## YOUR ASSIGNMENT:
Below are some entries. Count how many of their lines include "parts", then give that number only.
++++ ENTRIES SHOWN
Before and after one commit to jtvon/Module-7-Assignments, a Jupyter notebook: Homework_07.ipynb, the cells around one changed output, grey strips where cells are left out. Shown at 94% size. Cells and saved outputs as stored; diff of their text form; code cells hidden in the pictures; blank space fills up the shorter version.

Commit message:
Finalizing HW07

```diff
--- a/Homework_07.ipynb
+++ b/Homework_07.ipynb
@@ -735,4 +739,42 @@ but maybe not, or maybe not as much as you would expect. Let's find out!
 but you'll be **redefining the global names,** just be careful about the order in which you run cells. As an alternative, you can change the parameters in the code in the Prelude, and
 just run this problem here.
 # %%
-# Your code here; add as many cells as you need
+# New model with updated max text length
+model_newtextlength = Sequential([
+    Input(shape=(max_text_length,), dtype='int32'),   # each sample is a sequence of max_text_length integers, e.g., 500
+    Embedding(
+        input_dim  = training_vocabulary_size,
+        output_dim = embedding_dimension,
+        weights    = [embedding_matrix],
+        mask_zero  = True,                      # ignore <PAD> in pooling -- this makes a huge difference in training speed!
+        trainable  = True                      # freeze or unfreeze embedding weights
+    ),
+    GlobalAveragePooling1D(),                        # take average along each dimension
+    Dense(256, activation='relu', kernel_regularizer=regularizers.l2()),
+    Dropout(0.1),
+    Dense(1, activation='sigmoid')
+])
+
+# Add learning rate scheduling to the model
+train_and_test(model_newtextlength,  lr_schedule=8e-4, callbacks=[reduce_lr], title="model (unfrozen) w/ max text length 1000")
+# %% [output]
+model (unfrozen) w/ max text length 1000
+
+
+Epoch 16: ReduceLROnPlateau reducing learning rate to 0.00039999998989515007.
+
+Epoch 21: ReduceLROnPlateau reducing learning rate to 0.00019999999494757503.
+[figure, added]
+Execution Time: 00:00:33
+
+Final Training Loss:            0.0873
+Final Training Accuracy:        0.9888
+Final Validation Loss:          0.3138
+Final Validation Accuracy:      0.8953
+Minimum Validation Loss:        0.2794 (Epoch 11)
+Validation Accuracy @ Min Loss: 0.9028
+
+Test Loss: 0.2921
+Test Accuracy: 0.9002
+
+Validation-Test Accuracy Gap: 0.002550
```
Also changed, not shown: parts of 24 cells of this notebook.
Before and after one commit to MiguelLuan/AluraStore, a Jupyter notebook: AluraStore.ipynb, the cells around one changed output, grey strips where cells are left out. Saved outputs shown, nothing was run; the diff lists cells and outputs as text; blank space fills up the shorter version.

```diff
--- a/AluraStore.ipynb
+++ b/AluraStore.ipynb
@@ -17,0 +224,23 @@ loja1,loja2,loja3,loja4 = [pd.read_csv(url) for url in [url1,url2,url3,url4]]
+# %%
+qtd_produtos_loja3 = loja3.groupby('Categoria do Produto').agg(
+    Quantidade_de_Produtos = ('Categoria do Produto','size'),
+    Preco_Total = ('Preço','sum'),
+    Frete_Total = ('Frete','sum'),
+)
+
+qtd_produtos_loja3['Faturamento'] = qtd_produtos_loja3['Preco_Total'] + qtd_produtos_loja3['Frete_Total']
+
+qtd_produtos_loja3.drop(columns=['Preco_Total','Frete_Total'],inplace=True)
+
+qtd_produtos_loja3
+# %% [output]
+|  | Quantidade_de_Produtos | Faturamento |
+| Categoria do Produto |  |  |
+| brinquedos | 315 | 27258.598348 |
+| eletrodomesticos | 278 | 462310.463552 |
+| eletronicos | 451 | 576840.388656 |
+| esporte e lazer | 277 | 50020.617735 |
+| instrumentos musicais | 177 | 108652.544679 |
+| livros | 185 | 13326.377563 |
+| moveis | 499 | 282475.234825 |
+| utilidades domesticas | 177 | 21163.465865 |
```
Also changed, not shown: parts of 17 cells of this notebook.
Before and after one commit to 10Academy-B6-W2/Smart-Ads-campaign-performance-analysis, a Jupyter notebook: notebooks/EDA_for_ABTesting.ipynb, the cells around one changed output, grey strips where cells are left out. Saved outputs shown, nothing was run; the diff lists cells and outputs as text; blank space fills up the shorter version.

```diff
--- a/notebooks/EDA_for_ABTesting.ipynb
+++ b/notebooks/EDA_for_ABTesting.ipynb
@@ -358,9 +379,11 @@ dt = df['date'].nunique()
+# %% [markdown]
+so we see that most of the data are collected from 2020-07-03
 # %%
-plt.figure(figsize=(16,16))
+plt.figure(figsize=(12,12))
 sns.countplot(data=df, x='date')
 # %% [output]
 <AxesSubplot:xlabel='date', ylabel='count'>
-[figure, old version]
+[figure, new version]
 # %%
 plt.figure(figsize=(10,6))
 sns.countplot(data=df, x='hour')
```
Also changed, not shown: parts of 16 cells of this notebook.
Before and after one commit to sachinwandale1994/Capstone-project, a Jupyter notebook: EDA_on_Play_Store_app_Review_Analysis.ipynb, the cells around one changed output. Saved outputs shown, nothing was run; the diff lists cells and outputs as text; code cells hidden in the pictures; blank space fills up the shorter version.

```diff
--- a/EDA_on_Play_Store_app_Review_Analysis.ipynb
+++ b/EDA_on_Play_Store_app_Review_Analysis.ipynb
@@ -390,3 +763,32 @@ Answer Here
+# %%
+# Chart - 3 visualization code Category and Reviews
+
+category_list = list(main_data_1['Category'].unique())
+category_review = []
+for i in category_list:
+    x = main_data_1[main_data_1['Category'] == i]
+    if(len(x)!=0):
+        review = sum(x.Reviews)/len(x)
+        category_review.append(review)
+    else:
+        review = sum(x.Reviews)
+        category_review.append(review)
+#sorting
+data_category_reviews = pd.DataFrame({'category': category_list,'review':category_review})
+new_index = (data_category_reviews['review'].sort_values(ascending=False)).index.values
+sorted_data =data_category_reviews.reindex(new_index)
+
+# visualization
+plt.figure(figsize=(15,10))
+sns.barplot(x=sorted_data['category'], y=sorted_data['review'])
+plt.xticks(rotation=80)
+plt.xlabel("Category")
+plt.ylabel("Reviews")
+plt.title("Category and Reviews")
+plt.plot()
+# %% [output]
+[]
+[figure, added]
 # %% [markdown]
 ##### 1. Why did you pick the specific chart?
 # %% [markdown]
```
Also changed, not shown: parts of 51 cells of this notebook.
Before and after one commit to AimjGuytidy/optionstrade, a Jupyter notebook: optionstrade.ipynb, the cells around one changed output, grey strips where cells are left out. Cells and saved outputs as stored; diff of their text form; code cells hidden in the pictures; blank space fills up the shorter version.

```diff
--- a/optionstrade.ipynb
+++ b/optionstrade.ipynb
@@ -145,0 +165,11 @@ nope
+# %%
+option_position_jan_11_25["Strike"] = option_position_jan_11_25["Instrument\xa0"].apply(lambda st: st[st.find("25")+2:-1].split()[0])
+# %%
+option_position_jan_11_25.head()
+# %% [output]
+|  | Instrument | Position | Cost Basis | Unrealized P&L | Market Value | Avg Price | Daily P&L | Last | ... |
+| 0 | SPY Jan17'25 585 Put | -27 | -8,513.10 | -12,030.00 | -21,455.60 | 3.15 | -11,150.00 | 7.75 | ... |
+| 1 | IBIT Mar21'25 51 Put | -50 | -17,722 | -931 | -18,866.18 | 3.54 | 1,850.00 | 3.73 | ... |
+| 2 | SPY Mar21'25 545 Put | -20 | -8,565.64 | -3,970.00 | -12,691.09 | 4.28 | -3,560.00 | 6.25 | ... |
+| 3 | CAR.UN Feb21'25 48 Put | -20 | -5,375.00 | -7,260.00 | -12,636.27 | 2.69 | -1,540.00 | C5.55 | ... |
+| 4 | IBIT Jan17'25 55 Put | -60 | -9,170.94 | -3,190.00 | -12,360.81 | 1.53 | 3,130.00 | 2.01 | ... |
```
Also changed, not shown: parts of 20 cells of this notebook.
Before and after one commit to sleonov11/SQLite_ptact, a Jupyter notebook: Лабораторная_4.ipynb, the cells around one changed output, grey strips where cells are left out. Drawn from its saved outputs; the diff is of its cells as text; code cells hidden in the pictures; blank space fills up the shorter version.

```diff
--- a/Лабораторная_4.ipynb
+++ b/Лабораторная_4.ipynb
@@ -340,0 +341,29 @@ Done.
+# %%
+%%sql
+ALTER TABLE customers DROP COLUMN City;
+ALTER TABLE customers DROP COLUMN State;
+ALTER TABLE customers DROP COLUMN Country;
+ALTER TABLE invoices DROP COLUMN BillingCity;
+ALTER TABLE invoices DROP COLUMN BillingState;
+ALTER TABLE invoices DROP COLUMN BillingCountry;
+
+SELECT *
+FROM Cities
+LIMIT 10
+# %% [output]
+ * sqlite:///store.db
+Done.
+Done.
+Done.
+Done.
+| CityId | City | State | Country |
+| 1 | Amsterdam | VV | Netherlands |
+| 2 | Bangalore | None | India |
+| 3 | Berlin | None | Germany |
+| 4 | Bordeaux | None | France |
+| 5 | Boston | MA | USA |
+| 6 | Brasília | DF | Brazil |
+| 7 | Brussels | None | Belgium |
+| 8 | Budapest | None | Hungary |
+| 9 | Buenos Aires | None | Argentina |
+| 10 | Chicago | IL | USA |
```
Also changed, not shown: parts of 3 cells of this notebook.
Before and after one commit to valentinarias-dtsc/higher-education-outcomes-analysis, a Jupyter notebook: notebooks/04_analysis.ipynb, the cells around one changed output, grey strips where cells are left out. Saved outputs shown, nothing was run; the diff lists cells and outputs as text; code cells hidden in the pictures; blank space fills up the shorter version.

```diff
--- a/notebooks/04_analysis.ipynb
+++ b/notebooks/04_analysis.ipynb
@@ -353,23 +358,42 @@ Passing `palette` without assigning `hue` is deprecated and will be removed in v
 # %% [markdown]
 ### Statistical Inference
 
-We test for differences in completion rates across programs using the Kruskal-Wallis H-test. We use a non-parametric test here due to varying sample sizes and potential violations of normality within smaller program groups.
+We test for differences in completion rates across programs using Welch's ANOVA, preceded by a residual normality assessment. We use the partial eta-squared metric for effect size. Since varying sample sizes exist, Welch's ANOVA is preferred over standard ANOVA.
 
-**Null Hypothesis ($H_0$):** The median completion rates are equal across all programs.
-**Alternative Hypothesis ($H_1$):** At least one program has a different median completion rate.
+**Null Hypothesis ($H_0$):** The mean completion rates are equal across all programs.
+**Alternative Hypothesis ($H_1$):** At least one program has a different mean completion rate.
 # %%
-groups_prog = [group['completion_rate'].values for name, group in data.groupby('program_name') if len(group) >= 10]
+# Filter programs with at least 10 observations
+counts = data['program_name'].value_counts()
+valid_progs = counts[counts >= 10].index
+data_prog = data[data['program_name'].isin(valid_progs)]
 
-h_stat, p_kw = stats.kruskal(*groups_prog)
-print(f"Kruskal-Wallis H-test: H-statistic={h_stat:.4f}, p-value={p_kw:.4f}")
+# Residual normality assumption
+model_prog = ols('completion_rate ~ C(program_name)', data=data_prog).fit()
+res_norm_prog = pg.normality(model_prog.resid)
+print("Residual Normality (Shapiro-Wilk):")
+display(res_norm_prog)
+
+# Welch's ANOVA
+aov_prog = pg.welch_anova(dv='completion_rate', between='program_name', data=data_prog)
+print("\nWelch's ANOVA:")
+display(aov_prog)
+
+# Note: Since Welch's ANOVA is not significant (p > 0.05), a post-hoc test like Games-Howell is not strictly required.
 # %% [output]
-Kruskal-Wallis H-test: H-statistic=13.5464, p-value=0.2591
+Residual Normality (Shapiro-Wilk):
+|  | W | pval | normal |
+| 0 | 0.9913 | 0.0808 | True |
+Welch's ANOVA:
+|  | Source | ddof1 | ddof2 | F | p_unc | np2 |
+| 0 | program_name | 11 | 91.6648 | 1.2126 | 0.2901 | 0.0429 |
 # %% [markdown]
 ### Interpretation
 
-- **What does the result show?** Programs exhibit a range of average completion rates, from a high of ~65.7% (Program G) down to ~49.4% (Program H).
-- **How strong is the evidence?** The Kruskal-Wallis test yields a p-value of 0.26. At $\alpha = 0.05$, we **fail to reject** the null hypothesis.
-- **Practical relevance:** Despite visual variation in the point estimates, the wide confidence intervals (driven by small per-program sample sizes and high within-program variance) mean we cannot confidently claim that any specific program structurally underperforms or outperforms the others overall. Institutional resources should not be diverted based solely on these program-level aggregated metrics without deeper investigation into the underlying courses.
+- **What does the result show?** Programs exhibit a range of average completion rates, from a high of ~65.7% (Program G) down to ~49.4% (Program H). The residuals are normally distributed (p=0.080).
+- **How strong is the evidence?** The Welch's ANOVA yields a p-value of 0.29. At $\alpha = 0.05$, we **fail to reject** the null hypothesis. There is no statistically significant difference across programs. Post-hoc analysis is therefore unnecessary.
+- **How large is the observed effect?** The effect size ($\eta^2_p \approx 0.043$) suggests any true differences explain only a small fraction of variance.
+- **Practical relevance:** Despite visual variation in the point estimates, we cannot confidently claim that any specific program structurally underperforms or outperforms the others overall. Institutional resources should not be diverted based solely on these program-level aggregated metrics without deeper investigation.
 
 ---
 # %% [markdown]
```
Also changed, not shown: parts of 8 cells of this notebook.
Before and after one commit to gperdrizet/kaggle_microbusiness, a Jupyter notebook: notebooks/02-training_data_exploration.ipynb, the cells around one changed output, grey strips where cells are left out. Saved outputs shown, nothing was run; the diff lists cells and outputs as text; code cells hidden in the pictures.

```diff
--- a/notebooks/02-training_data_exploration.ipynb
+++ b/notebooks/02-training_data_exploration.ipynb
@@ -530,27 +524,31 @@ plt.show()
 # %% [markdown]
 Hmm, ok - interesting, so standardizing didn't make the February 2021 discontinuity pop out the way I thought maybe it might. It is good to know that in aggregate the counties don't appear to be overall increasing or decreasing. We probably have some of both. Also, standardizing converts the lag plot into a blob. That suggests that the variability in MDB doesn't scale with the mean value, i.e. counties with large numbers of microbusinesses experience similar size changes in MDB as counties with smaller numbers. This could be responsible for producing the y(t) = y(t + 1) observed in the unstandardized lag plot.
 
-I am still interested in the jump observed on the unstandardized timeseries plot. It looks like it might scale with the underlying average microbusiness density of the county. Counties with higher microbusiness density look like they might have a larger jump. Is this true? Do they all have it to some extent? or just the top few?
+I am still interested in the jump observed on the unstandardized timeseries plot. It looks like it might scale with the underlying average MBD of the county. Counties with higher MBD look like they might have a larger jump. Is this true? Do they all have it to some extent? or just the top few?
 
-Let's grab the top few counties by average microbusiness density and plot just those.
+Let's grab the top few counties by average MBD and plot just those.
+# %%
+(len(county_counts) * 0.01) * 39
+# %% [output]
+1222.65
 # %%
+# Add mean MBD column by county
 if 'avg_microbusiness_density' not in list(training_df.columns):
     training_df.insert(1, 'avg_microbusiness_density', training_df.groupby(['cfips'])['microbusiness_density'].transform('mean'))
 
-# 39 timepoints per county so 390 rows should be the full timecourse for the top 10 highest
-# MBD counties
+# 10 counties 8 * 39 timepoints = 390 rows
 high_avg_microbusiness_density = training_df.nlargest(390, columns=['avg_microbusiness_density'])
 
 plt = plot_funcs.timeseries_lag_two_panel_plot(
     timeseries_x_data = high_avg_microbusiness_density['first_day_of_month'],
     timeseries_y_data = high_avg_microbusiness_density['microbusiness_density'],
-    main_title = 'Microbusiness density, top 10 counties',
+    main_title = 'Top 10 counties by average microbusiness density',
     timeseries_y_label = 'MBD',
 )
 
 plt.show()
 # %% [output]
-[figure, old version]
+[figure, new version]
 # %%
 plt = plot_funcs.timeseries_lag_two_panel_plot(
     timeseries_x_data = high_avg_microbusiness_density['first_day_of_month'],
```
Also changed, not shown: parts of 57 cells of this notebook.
++++++++
## EXERCISE SOLUTION:
8